### GIVEN RECORDS
● ● ● ● ● ● ●

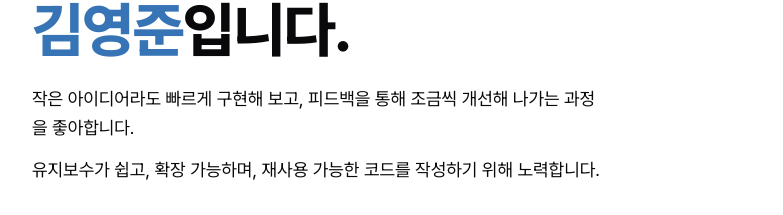
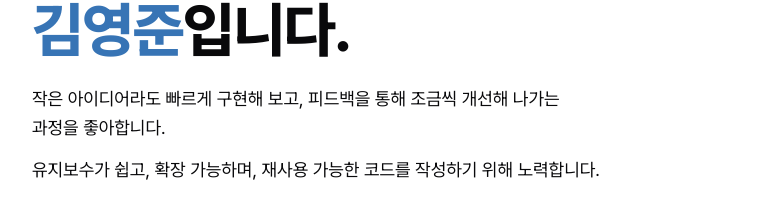
Before and after one commit to DL-Berkey/MyPortfolio, a Next.js app: page / in a window 1280 px wide. Shown: the part 248-463 px from the top of the page, without its empty margins (248-1031 px from the left). Built offline with nearby package versions, Linux system fonts and the light colour scheme.

Commit message:
chore: fix style

```diff
--- a/components/section/About.tsx
+++ b/components/section/About.tsx
@@ -27,7 +27,7 @@ const About = () => {
                     <span className="text-primary">{siteConfig.name}</span>
                     입니다.
                 </h1>
-                <div className="flex max-w-xl flex-col gap-3 text-base leading-relaxed text-foreground sm:text-lg">
+                <div className="flex max-w-xl flex-col gap-3 text-base leading-relaxed break-keep text-foreground sm:text-lg">
                     <p>
                         작은 아이디어라도 빠르게 구현해 보고, 피드백을 통해
                         조금씩 개선해 나가는 과정을 좋아합니다.
```
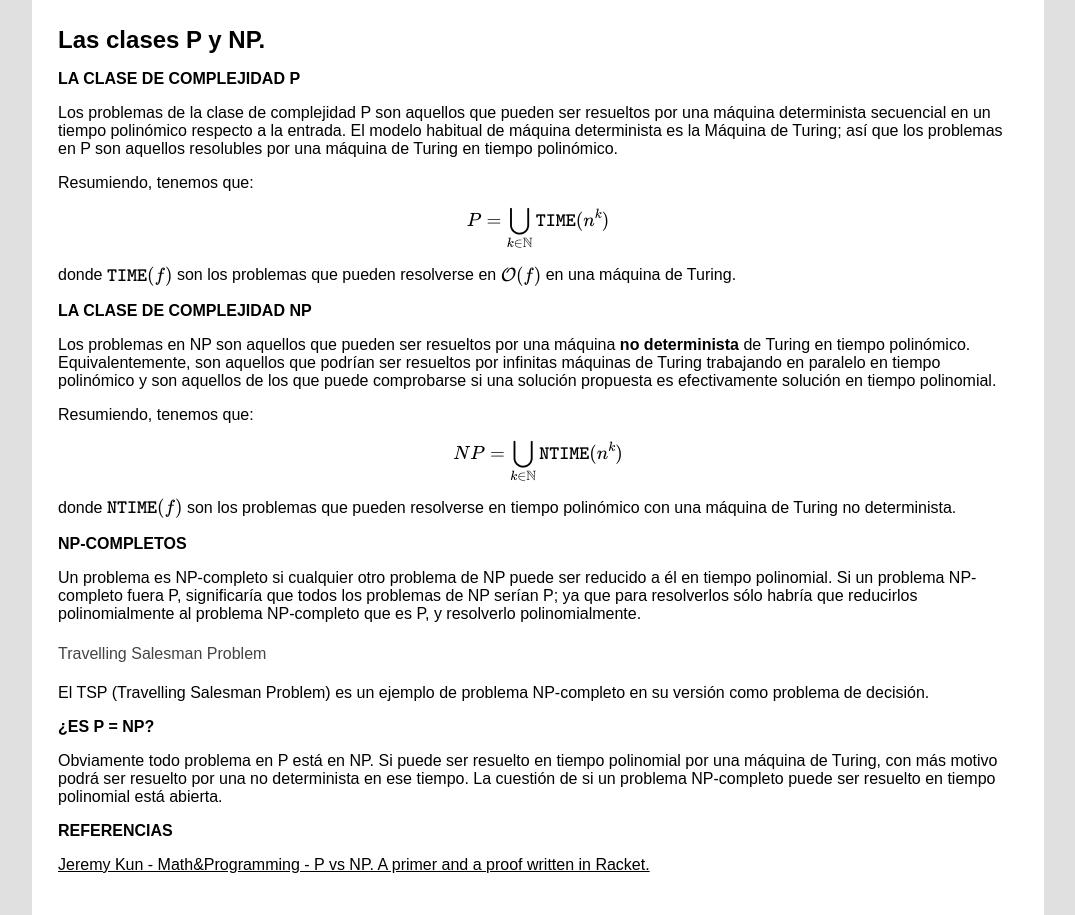
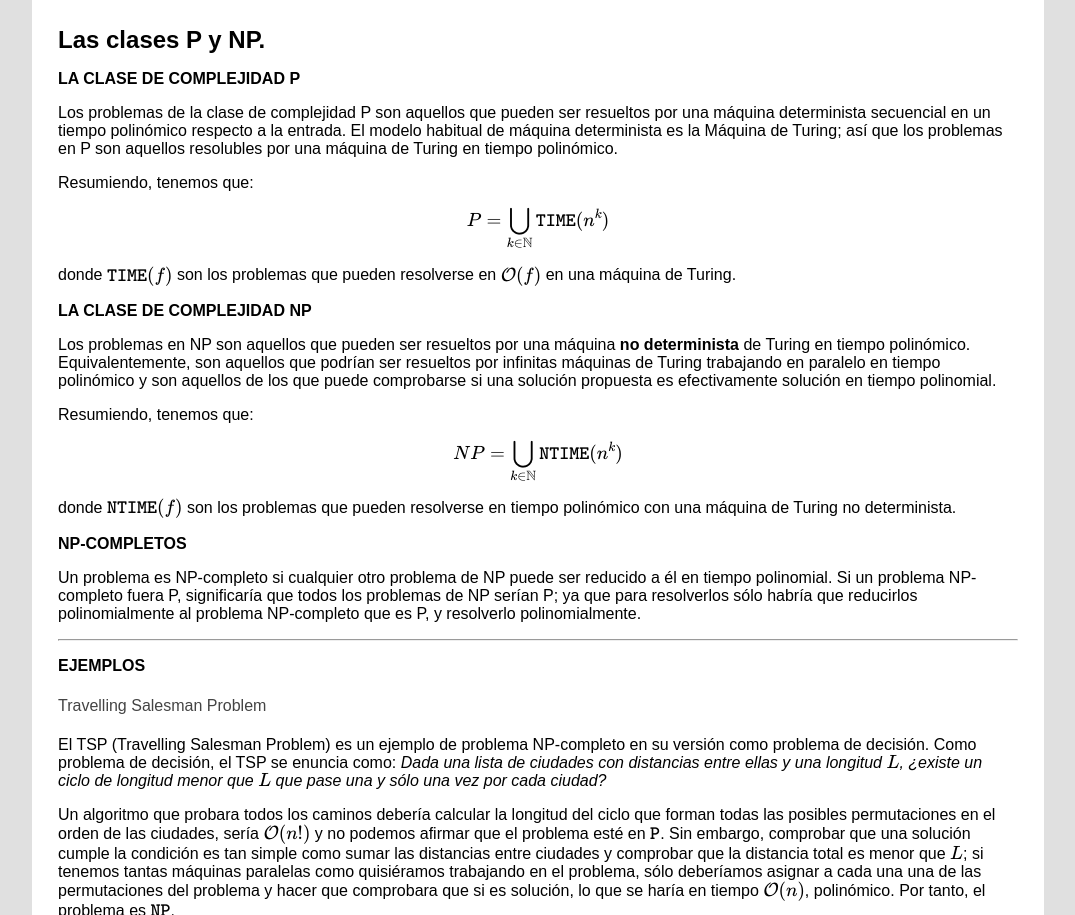
Before and after one commit to libreim/blog, a Jekyll site: the page built from _posts/2014-4-12-PyNP.md, in a window 1280 px wide. Shown: the part 100-1015 px from the top of the page, without its empty margins (102-1177 px from the left). Built offline with Jekyll 4.4.1, drawn with Linux system fonts in a browser that asks for light colours; formulas are drawn with MathJax 3; grey boxes are pictures that could not be loaded.

Commit message:
Ejemplo en el TSP.

```diff
--- a/_posts/2014-4-12-PyNP.md
+++ b/_posts/2014-4-12-PyNP.md
@@ -31,9 +31,15 @@
 ### NP-completos
 Un problema es NP-completo si cualquier otro problema de NP puede ser reducido a él en tiempo polinomial. Si un problema NP-completo fuera P, significaría que todos los problemas de NP serían P; ya que para resolverlos sólo habría que reducirlos polinomialmente al problema NP-completo que es P, y resolverlo polinomialmente.
 
+_____
 
+### Ejemplos
 #### Travelling Salesman Problem
-El TSP (Travelling Salesman Problem) es un ejemplo de problema NP-completo en su versión como problema de decisión.
+El TSP (Travelling Salesman Problem) es un ejemplo de problema NP-completo en su versión como problema de decisión. Como problema de decisión, el TSP se enuncia como: *Dada una lista de ciudades con distancias entre ellas y una longitud $L$, ¿existe un ciclo de longitud menor que $L$ que pase una y sólo una vez por cada ciudad?*
+
+Un algoritmo que probara todos los caminos debería calcular la longitud del ciclo que forman todas las posibles permutaciones en el orden de las ciudades, sería $\mathcal{O}(n!)$ y no podemos afirmar que el problema esté en $\mathtt{P}$. Sin embargo, comprobar que una solución cumple la condición es tan simple como sumar las distancias entre ciudades y comprobar que la distancia total es menor que $L$; si tenemos tantas máquinas paralelas como quisiéramos trabajando en el problema, sólo deberíamos asignar a cada una una de las permutaciones del problema y hacer que comprobara que si es solución, lo que se haría en tiempo $\mathcal{O}(n)$, polinómico. Por tanto, el problema es $\mathtt{NP}$.
+
+______
 
 ### ¿Es P = NP?
 Obviamente todo problema en P está en NP. Si puede ser resuelto en tiempo polinomial por una máquina de Turing, con más motivo podrá ser resuelto por una no determinista en ese tiempo.
```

● ● ● ● ● ● ●

### BRIEF
Repeat the listing above in full, exactly, and omit its pictures.

### ANSWER SECTION
Before and after one commit to DL-Berkey/MyPortfolio, a Next.js app: page / in a window 1280 px wide. Shown: the part 248-463 px from the top of the page, without its empty margins (248-1031 px from the left). Built offline with nearby package versions, Linux system fonts and the light colour scheme.

Commit message:
chore: fix style

```diff
--- a/components/section/About.tsx
+++ b/components/section/About.tsx
@@ -27,7 +27,7 @@ const About = () => {
                     <span className="text-primary">{siteConfig.name}</span>
                     입니다.
                 </h1>
-                <div className="flex max-w-xl flex-col gap-3 text-base leading-relaxed text-foreground sm:text-lg">
+                <div className="flex max-w-xl flex-col gap-3 text-base leading-relaxed break-keep text-foreground sm:text-lg">
                     <p>
                         작은 아이디어라도 빠르게 구현해 보고, 피드백을 통해
                         조금씩 개선해 나가는 과정을 좋아합니다.
```
Before and after one commit to libreim/blog, a Jekyll site: the page built from _posts/2014-4-12-PyNP.md, in a window 1280 px wide. Shown: the part 100-1015 px from the top of the page, without its empty margins (102-1177 px from the left). Built offline with Jekyll 4.4.1, drawn with Linux system fonts in a browser that asks for light colours; formulas are drawn with MathJax 3; grey boxes are pictures that could not be loaded.

Commit message:
Ejemplo en el TSP.

```diff
--- a/_posts/2014-4-12-PyNP.md
+++ b/_posts/2014-4-12-PyNP.md
@@ -31,9 +31,15 @@
 ### NP-completos
 Un problema es NP-completo si cualquier otro problema de NP puede ser reducido a él en tiempo polinomial. Si un problema NP-completo fuera P, significaría que todos los problemas de NP serían P; ya que para resolverlos sólo habría que reducirlos polinomialmente al problema NP-completo que es P, y resolverlo polinomialmente.
 
+_____
 
+### Ejemplos
 #### Travelling Salesman Problem
-El TSP (Travelling Salesman Problem) es un ejemplo de problema NP-completo en su versión como problema de decisión.
+El TSP (Travelling Salesman Problem) es un ejemplo de problema NP-completo en su versión como problema de decisión. Como problema de decisión, el TSP se enuncia como: *Dada una lista de ciudades con distancias entre ellas y una longitud $L$, ¿existe un ciclo de longitud menor que $L$ que pase una y sólo una vez por cada ciudad?*
+
+Un algoritmo que probara todos los caminos debería calcular la longitud del ciclo que forman todas las posibles permutaciones en el orden de las ciudades, sería $\mathcal{O}(n!)$ y no podemos afirmar que el problema esté en $\mathtt{P}$. Sin embargo, comprobar que una solución cumple la condición es tan simple como sumar las distancias entre ciudades y comprobar que la distancia total es menor que $L$; si tenemos tantas máquinas paralelas como quisiéramos trabajando en el problema, sólo deberíamos asignar a cada una una de las permutaciones del problema y hacer que comprobara que si es solución, lo que se haría en tiempo $\mathcal{O}(n)$, polinómico. Por tanto, el problema es $\mathtt{NP}$.
+
+______
 
 ### ¿Es P = NP?
 Obviamente todo problema en P está en NP. Si puede ser resuelto en tiempo polinomial por una máquina de Turing, con más motivo podrá ser resuelto por una no determinista en ese tiempo.
```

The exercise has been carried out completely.